Records excerpted from a collection
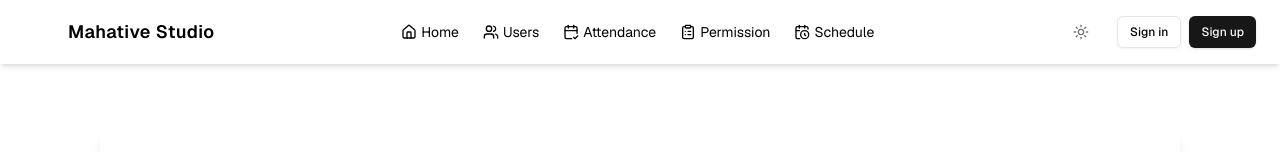
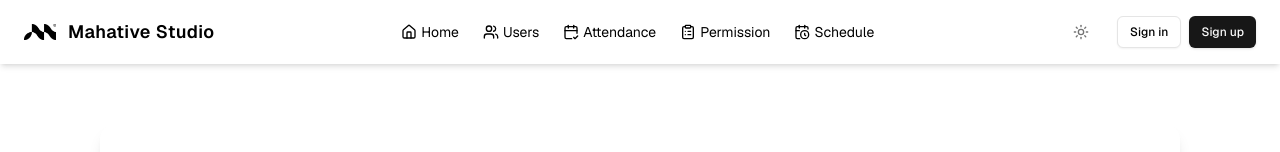
Before and after one commit to ghazwanz/attendance, a Next.js app: page /protected/attendances in a window 1280 px wide. Shown: the top 152 px of the page. Built offline with nearby package versions, Linux system fonts and the light colour scheme; no server answers; the database is empty.

Commit message:
invert logo nav

```diff
--- a/app/protected/layout.tsx
+++ b/app/protected/layout.tsx
@@ -28,7 +28,7 @@ export default function ProtectedLayout({
 
             {/* Logo & Brand */}
             <div className="flex items-center gap-3">
-              <Image src="/logo1.png" width={32} height={32} alt="Logo" />
+              <Image src="/logo1.png" width={32} height={32} className="dark:invert-0 invert" alt="Logo" />
               <span className="font-semibold text-lg tracking-wide">
                 Mahative Studio
               </span>
```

WHAT TO PRODUCE ->
Each record should be printed again precisely, though not its pictures.

SOLUTION FOR THIS TASK ->
Before and after one commit to ghazwanz/attendance, a Next.js app: page /protected/attendances in a window 1280 px wide. Shown: the top 152 px of the page. Built offline with nearby package versions, Linux system fonts and the light colour scheme; no server answers; the database is empty.

Commit message:
invert logo nav

```diff
--- a/app/protected/layout.tsx
+++ b/app/protected/layout.tsx
@@ -28,7 +28,7 @@ export default function ProtectedLayout({
 
             {/* Logo & Brand */}
             <div className="flex items-center gap-3">
-              <Image src="/logo1.png" width={32} height={32} alt="Logo" />
+              <Image src="/logo1.png" width={32} height={32} className="dark:invert-0 invert" alt="Logo" />
               <span className="font-semibold text-lg tracking-wide">
                 Mahative Studio
               </span>
```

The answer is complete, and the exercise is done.